*** Begin section ***

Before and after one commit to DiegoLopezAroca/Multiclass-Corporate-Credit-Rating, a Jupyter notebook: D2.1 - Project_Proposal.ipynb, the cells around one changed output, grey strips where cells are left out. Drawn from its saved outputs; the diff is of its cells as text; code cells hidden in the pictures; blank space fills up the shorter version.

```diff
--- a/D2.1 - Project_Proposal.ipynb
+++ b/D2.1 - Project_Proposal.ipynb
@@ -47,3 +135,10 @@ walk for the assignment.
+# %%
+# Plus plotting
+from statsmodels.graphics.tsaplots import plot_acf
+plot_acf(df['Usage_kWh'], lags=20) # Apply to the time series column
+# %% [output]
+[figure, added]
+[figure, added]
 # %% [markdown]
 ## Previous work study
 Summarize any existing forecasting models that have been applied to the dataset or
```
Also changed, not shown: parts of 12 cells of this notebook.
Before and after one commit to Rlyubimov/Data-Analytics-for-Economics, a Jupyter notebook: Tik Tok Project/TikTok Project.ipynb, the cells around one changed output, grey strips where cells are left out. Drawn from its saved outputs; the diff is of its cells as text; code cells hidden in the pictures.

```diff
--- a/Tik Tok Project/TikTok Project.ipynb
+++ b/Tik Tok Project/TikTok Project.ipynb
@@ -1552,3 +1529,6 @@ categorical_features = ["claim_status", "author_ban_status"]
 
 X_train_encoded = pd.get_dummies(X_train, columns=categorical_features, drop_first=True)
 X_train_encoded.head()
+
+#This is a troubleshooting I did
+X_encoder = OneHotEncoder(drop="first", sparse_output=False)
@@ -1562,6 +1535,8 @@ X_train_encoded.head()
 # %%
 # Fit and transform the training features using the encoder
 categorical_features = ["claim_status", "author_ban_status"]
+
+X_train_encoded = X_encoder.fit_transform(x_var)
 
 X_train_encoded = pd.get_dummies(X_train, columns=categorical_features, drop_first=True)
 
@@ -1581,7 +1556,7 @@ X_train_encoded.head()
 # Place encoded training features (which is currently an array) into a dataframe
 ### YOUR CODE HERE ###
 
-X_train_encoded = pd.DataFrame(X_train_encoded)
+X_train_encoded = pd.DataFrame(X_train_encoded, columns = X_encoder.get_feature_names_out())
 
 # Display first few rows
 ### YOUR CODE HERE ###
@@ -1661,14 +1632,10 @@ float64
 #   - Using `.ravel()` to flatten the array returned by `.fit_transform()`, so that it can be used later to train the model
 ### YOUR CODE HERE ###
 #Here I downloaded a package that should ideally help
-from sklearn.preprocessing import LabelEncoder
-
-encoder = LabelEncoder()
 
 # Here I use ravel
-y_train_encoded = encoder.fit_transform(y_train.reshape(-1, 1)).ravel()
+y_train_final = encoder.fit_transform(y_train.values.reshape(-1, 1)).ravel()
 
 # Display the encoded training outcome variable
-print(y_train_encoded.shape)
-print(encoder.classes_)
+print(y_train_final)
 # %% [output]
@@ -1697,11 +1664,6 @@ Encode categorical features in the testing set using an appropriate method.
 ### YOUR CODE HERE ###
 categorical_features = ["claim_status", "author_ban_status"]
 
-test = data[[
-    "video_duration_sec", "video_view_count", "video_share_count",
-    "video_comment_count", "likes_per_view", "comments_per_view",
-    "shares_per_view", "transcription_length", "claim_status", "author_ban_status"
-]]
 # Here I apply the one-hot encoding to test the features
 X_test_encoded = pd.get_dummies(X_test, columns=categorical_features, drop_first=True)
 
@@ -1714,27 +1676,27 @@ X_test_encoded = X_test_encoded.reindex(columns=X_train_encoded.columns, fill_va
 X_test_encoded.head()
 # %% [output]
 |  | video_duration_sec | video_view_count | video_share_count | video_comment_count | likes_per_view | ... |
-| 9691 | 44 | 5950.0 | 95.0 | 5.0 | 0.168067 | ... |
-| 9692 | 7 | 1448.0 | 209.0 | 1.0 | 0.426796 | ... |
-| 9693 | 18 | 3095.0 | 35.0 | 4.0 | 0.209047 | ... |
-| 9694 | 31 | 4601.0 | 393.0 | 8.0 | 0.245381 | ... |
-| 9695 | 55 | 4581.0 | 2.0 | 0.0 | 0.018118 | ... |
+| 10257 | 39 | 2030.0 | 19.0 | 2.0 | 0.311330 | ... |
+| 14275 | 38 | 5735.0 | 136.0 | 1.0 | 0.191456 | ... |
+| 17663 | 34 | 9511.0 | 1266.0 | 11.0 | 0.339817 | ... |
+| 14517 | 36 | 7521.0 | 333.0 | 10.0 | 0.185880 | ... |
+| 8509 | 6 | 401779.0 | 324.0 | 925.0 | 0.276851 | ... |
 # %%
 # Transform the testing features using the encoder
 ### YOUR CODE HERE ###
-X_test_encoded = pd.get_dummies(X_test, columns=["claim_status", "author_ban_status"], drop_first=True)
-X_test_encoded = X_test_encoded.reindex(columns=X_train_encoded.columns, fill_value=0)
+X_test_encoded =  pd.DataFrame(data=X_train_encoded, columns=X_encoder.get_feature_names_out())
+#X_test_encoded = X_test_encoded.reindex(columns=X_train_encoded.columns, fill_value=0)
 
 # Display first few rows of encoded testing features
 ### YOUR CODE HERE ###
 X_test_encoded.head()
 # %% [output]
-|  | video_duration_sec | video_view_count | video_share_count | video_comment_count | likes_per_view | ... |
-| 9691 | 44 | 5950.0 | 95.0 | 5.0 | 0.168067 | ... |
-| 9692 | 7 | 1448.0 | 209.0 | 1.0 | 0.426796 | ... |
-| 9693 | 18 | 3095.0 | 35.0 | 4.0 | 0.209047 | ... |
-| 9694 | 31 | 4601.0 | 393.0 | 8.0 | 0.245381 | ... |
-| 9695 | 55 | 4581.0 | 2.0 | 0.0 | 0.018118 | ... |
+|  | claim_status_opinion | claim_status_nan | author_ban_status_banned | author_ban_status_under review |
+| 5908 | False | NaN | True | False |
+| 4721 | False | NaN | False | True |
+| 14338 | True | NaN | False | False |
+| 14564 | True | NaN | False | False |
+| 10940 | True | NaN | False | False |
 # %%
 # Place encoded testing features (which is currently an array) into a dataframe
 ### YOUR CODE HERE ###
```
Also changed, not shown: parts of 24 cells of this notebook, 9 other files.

*** End section ***

**Problem description:**
Set down every entry again, word for word.

**Written answer:**
Before and after one commit to DiegoLopezAroca/Multiclass-Corporate-Credit-Rating, a Jupyter notebook: D2.1 - Project_Proposal.ipynb, the cells around one changed output, grey strips where cells are left out. Drawn from its saved outputs; the diff is of its cells as text; code cells hidden in the pictures; blank space fills up the shorter version.

```diff
--- a/D2.1 - Project_Proposal.ipynb
+++ b/D2.1 - Project_Proposal.ipynb
@@ -47,3 +135,10 @@ walk for the assignment.
+# %%
+# Plus plotting
+from statsmodels.graphics.tsaplots import plot_acf
+plot_acf(df['Usage_kWh'], lags=20) # Apply to the time series column
+# %% [output]
+[figure, added]
+[figure, added]
 # %% [markdown]
 ## Previous work study
 Summarize any existing forecasting models that have been applied to the dataset or
```
Also changed, not shown: parts of 12 cells of this notebook.
Before and after one commit to Rlyubimov/Data-Analytics-for-Economics, a Jupyter notebook: Tik Tok Project/TikTok Project.ipynb, the cells around one changed output, grey strips where cells are left out. Drawn from its saved outputs; the diff is of its cells as text; code cells hidden in the pictures.

```diff
--- a/Tik Tok Project/TikTok Project.ipynb
+++ b/Tik Tok Project/TikTok Project.ipynb
@@ -1552,3 +1529,6 @@ categorical_features = ["claim_status", "author_ban_status"]
 
 X_train_encoded = pd.get_dummies(X_train, columns=categorical_features, drop_first=True)
 X_train_encoded.head()
+
+#This is a troubleshooting I did
+X_encoder = OneHotEncoder(drop="first", sparse_output=False)
@@ -1562,6 +1535,8 @@ X_train_encoded.head()
 # %%
 # Fit and transform the training features using the encoder
 categorical_features = ["claim_status", "author_ban_status"]
+
+X_train_encoded = X_encoder.fit_transform(x_var)
 
 X_train_encoded = pd.get_dummies(X_train, columns=categorical_features, drop_first=True)
 
@@ -1581,7 +1556,7 @@ X_train_encoded.head()
 # Place encoded training features (which is currently an array) into a dataframe
 ### YOUR CODE HERE ###
 
-X_train_encoded = pd.DataFrame(X_train_encoded)
+X_train_encoded = pd.DataFrame(X_train_encoded, columns = X_encoder.get_feature_names_out())
 
 # Display first few rows
 ### YOUR CODE HERE ###
@@ -1661,14 +1632,10 @@ float64
 #   - Using `.ravel()` to flatten the array returned by `.fit_transform()`, so that it can be used later to train the model
 ### YOUR CODE HERE ###
 #Here I downloaded a package that should ideally help
-from sklearn.preprocessing import LabelEncoder
-
-encoder = LabelEncoder()
 
 # Here I use ravel
-y_train_encoded = encoder.fit_transform(y_train.reshape(-1, 1)).ravel()
+y_train_final = encoder.fit_transform(y_train.values.reshape(-1, 1)).ravel()
 
 # Display the encoded training outcome variable
-print(y_train_encoded.shape)
-print(encoder.classes_)
+print(y_train_final)
 # %% [output]
@@ -1697,11 +1664,6 @@ Encode categorical features in the testing set using an appropriate method.
 ### YOUR CODE HERE ###
 categorical_features = ["claim_status", "author_ban_status"]
 
-test = data[[
-    "video_duration_sec", "video_view_count", "video_share_count",
-    "video_comment_count", "likes_per_view", "comments_per_view",
-    "shares_per_view", "transcription_length", "claim_status", "author_ban_status"
-]]
 # Here I apply the one-hot encoding to test the features
 X_test_encoded = pd.get_dummies(X_test, columns=categorical_features, drop_first=True)
 
@@ -1714,27 +1676,27 @@ X_test_encoded = X_test_encoded.reindex(columns=X_train_encoded.columns, fill_va
 X_test_encoded.head()
 # %% [output]
 |  | video_duration_sec | video_view_count | video_share_count | video_comment_count | likes_per_view | ... |
-| 9691 | 44 | 5950.0 | 95.0 | 5.0 | 0.168067 | ... |
-| 9692 | 7 | 1448.0 | 209.0 | 1.0 | 0.426796 | ... |
-| 9693 | 18 | 3095.0 | 35.0 | 4.0 | 0.209047 | ... |
-| 9694 | 31 | 4601.0 | 393.0 | 8.0 | 0.245381 | ... |
-| 9695 | 55 | 4581.0 | 2.0 | 0.0 | 0.018118 | ... |
+| 10257 | 39 | 2030.0 | 19.0 | 2.0 | 0.311330 | ... |
+| 14275 | 38 | 5735.0 | 136.0 | 1.0 | 0.191456 | ... |
+| 17663 | 34 | 9511.0 | 1266.0 | 11.0 | 0.339817 | ... |
+| 14517 | 36 | 7521.0 | 333.0 | 10.0 | 0.185880 | ... |
+| 8509 | 6 | 401779.0 | 324.0 | 925.0 | 0.276851 | ... |
 # %%
 # Transform the testing features using the encoder
 ### YOUR CODE HERE ###
-X_test_encoded = pd.get_dummies(X_test, columns=["claim_status", "author_ban_status"], drop_first=True)
-X_test_encoded = X_test_encoded.reindex(columns=X_train_encoded.columns, fill_value=0)
+X_test_encoded =  pd.DataFrame(data=X_train_encoded, columns=X_encoder.get_feature_names_out())
+#X_test_encoded = X_test_encoded.reindex(columns=X_train_encoded.columns, fill_value=0)
 
 # Display first few rows of encoded testing features
 ### YOUR CODE HERE ###
 X_test_encoded.head()
 # %% [output]
-|  | video_duration_sec | video_view_count | video_share_count | video_comment_count | likes_per_view | ... |
-| 9691 | 44 | 5950.0 | 95.0 | 5.0 | 0.168067 | ... |
-| 9692 | 7 | 1448.0 | 209.0 | 1.0 | 0.426796 | ... |
-| 9693 | 18 | 3095.0 | 35.0 | 4.0 | 0.209047 | ... |
-| 9694 | 31 | 4601.0 | 393.0 | 8.0 | 0.245381 | ... |
-| 9695 | 55 | 4581.0 | 2.0 | 0.0 | 0.018118 | ... |
+|  | claim_status_opinion | claim_status_nan | author_ban_status_banned | author_ban_status_under review |
+| 5908 | False | NaN | True | False |
+| 4721 | False | NaN | False | True |
+| 14338 | True | NaN | False | False |
+| 14564 | True | NaN | False | False |
+| 10940 | True | NaN | False | False |
 # %%
 # Place encoded testing features (which is currently an array) into a dataframe
 ### YOUR CODE HERE ###
```
Also changed, not shown: parts of 24 cells of this notebook, 9 other files.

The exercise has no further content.